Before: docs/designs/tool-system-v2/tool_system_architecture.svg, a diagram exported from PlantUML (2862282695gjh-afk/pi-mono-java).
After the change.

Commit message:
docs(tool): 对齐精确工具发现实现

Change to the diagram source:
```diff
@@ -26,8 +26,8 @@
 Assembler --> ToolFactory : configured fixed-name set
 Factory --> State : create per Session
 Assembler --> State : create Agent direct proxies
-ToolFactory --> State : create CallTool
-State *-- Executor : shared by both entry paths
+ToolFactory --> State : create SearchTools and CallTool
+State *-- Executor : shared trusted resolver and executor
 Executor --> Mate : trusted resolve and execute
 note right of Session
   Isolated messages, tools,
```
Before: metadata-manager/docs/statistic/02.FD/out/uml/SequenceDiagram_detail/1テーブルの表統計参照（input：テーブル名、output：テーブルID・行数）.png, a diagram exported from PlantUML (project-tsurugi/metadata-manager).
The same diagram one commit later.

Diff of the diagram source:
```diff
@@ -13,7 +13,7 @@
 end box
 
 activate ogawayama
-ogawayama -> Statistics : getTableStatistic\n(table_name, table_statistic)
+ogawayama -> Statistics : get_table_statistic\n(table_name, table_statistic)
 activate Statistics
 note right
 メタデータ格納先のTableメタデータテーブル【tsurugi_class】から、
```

────────────────

**PROBLEM DESCRIPTION:**
Retype the listing from above, matching it exactly.

**YOUR SOLUTION:**
Before: docs/designs/tool-system-v2/tool_system_architecture.svg, a diagram exported from PlantUML (2862282695gjh-afk/pi-mono-java).
After the change.

Commit message:
docs(tool): 对齐精确工具发现实现

Change to the diagram source:
```diff
@@ -26,8 +26,8 @@
 Assembler --> ToolFactory : configured fixed-name set
 Factory --> State : create per Session
 Assembler --> State : create Agent direct proxies
-ToolFactory --> State : create CallTool
-State *-- Executor : shared by both entry paths
+ToolFactory --> State : create SearchTools and CallTool
+State *-- Executor : shared trusted resolver and executor
 Executor --> Mate : trusted resolve and execute
 note right of Session
   Isolated messages, tools,
```
Before: metadata-manager/docs/statistic/02.FD/out/uml/SequenceDiagram_detail/1テーブルの表統計参照（input：テーブル名、output：テーブルID・行数）.png, a diagram exported from PlantUML (project-tsurugi/metadata-manager).
The same diagram one commit later.

Diff of the diagram source:
```diff
@@ -13,7 +13,7 @@
 end box
 
 activate ogawayama
-ogawayama -> Statistics : getTableStatistic\n(table_name, table_statistic)
+ogawayama -> Statistics : get_table_statistic\n(table_name, table_statistic)
 activate Statistics
 note right
 メタデータ格納先のTableメタデータテーブル【tsurugi_class】から、
```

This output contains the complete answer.